If Gadsby’s goal in writing this book was to impress his customers with how much goes into the education of a potter, how hard he worked to acquire his skills, it succeeds. I think it also succeeds as a deeply personal look at the potter’s craft. And, best of all, it offers wonderful and intimate portraits of two very different – and legendary – potters, Lisa Hammond and Ken Matsuzaki.

 

By My Hands: A Potter’s Apprenticeship, Ten Speed Press 978-1-9848-6358-4

Ken Matsuzaki on Film and Paper

I was not going to write about another of the books from the Goldmark Gallery in England for a few weeks, but the three catalogs and two DVD’s on Ken Matsuzaki are irresistible. Elemental, the DVD produced in 2009 is one of the best ceramic DVD’s I have seen. It includes the title video, nearly three quarters of an hour long, two shorter videos, Best in Show and Wooden Boxes, plus two slide shows one of pots from 2007, the other 2009.

Elemental opens with the sound of Matsuzaki and friends on traditional drums while we see fiery images of his anagama kiln (which was later destroyed in the March 2011 earthquake). Phil Rogers, one of the few potters Matsuzaki will allow to participate in a firing, comments on the process from beginning to end. We see Matsuzaki, his head wrapped in wet white towels, a welder’s mask across his face, and silvery fireproof arm guards as he shovels charcoal into the firemouth. When the shovel becomes red hot  he plunges it into a bucket of water to cool. Flames shoot out of the blowholes. The pots glow inside. The firing takes seven days, and consumes thousands of bundles of pine and chestnut wood, plus thirty to fifty bags of charcoal.

After a week’s wait, the kiln is opened and we see Matsuzaki as he unloads one astonishing pot after another. He is pleased. As is Rogers, who exclaims more than once over the fact that every pot has come through the rigors of the fire. There are no cracks or fissures. Rogers holds up various pieces, turns them over, and tells us how the kiln has affected each of them. Elemental closes with the well-attended opening at the Goldmark Gallery.

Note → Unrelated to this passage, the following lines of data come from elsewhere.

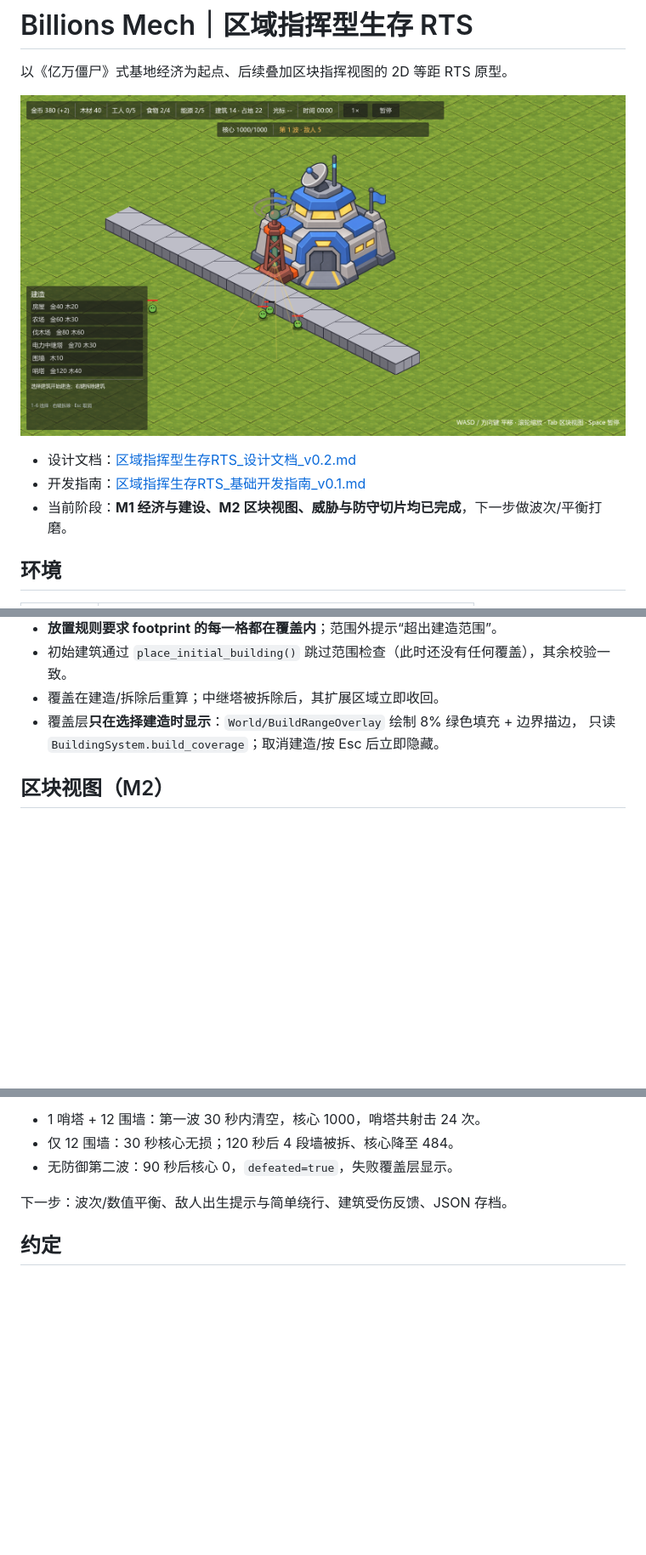
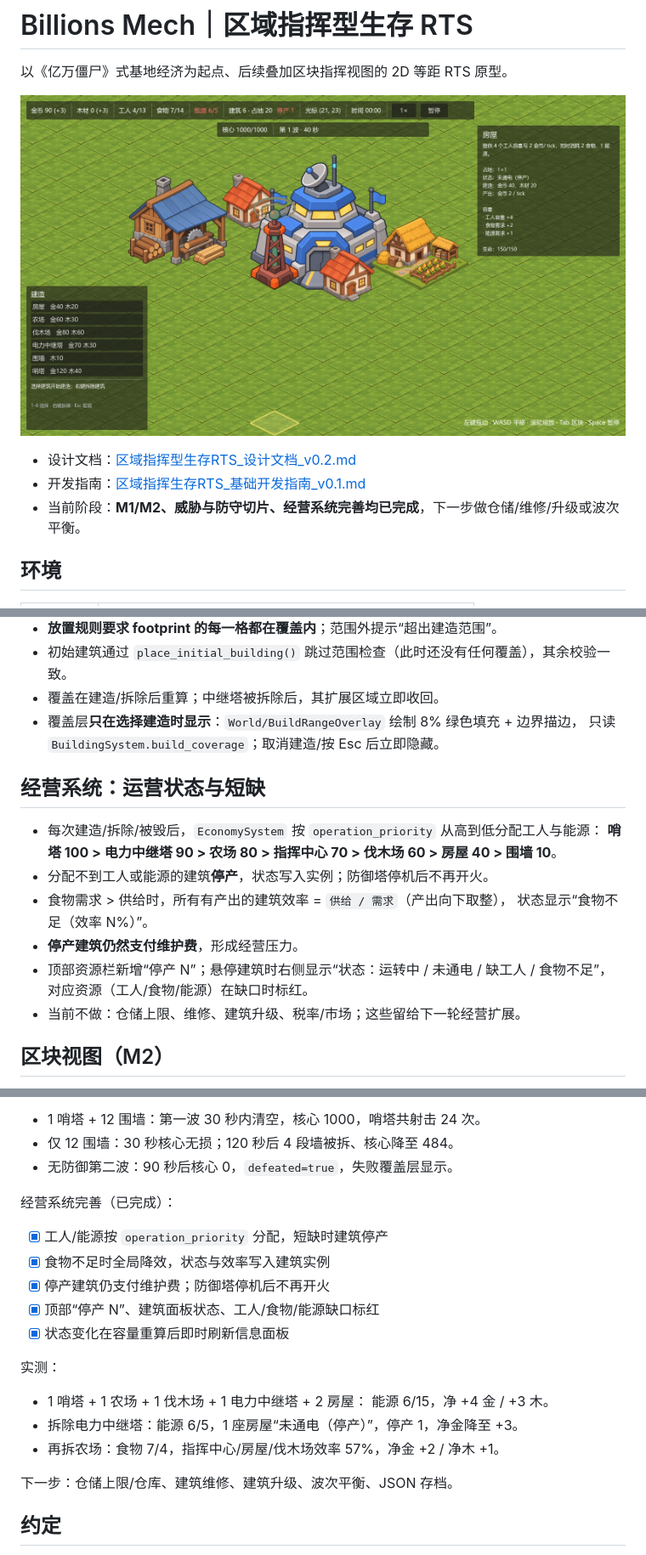
Before and after one commit to YangGP/billions-mech, a Markdown page: README.md, 3 parts joined by grey strips. Shown at 85% size. GitHub-like rendering; pictures changed too: docs/screenshots/economy-operation.png (added); blank space fills up the shorter version.

Commit message:
feat: 运营状态、短缺分配与停产反馈

```diff
--- a/README.md
+++ b/README.md
@@ -2,11 +2,11 @@
 
 以《亿万僵尸》式基地经济为起点、后续叠加区块指挥视图的 2D 等距 RTS 原型。
 
-![威胁与防守切片](docs/screenshots/threat-slice.png)
+![经营系统：运营状态与停产](docs/screenshots/economy-operation.png)
 
 - 设计文档：[区域指挥型生存RTS_设计文档_v0.2.md](区域指挥型生存RTS_设计文档_v0.2.md)
 - 开发指南：[区域指挥生存RTS_基础开发指南_v0.1.md](区域指挥生存RTS_基础开发指南_v0.1.md)
-- 当前阶段：**M1 经济与建设、M2 区块视图、威胁与防守切片均已完成**，下一步做波次/平衡打磨。
+- 当前阶段：**M1/M2、威胁与防守切片、经营系统完善均已完成**，下一步做仓储/维修/升级或波次平衡。
 
 ## 环境
 
@@ -87,6 +87,18 @@ godot --headless --path . --quit-after 90   # 冒烟校验（无渲染）
 - 覆盖在建造/拆除后重算；中继塔被拆除后，其扩展区域立即收回。
 - 覆盖层**只在选择建造时显示**：`World/BuildRangeOverlay` 绘制 8% 绿色填充 + 边界描边，
   只读 `BuildingSystem.build_coverage`；取消建造/按 Esc 后立即隐藏。
+
+## 经营系统：运营状态与短缺
+
+- 每次建造/拆除/被毁后，`EconomySystem` 按 `operation_priority` 从高到低分配工人与能源：
+  **哨塔 100 > 电力中继塔 90 > 农场 80 > 指挥中心 70 > 伐木场 60 > 房屋 40 > 围墙 10**。
+- 分配不到工人或能源的建筑**停产**，状态写入实例；防御塔停机后不再开火。
+- 食物需求 > 供给时，所有有产出的建筑效率 = `供给 / 需求`（产出向下取整），
+  状态显示“食物不足（效率 N%）”。
+- **停产建筑仍然支付维护费**，形成经营压力。
+- 顶部资源栏新增“停产 N”；悬停建筑时右侧显示“状态：运转中 / 未通电 / 缺工人 / 食物不足”，
+  对应资源（工人/食物/能源）在缺口时标红。
+- 当前不做：仓储上限、维修、建筑升级、税率/市场；这些留给下一轮经营扩展。
 
 ## 区块视图（M2）
 
@@ -286,7 +299,22 @@ M2 验收：A 建造后 B 立即看到正确统计；B 选中区块再切回 A
 - 仅 12 围墙：30 秒核心无损；120 秒后 4 段墙被拆、核心降至 484。
 - 无防御第二波：90 秒后核心 0，`defeated=true`，失败覆盖层显示。
 
-下一步：波次/数值平衡、敌人出生提示与简单绕行、建筑受伤反馈、JSON 存档。
+经营系统完善（已完成）：
+
+- [x] 工人/能源按 `operation_priority` 分配，短缺时建筑停产
+- [x] 食物不足时全局降效，状态与效率写入建筑实例
+- [x] 停产建筑仍支付维护费；防御塔停机后不再开火
+- [x] 顶部“停产 N”、建筑面板状态、工人/食物/能源缺口标红
+- [x] 状态变化在容量重算后即时刷新信息面板
+
+实测：
+
+- 1 哨塔 + 1 农场 + 1 伐木场 + 1 电力中继塔 + 2 房屋：
+  能源 6/15，净 +4 金 / +3 木。
+- 拆除电力中继塔：能源 6/5，1 座房屋“未通电（停产）”，停产 1，净金降至 +3。
+- 再拆农场：食物 7/4，指挥中心/房屋/伐木场效率 57%，净金 +2 / 净木 +1。
+
+下一步：仓储上限/仓库、建筑维修、建筑升级、波次平衡、JSON 存档。
 
 ## 约定
 
```
Also changed, not shown: other parts of README.md (+1 -0 lines), 16 other files.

Goldmark has produced three beautiful monographs, Ken Matsuzaki with an essay by David Whiting in 2007, Ken Matsuzaki with an essay by Sebastian Blackie in 2009 which the Elemental DVD accompanies, and the most recent from 2011 with an essay by Phil Rogers. Miraculously, the pots for the last exhibit and book were already out of Japan when the earthquake struck and destroyed everything. Each of the monographs is well illustrated with high quality photos. A second DVD, which accompanies the third monograph, has a video of Matsuzaki throwing teabowls plus a slide show.

Matsuzaki glazes his pots with shinos, Oribe greens, and the natural ash glazes that cover his pots during the long firing process. His pots are meant both to behold — he places beauty above all other considerations — and if you choose, to use.

The good news is that Matsuzaki has rebuilt his kiln. This past spring, the Pucker Gallery in Boston showed his new work in an exhibit, Rising from the Ashes. I see too from his blog, Euan the Potter, that Euan Craig whose kiln was also destroyed in the earthquake is back in business. So ever so slowly, potters in Japan are recovering.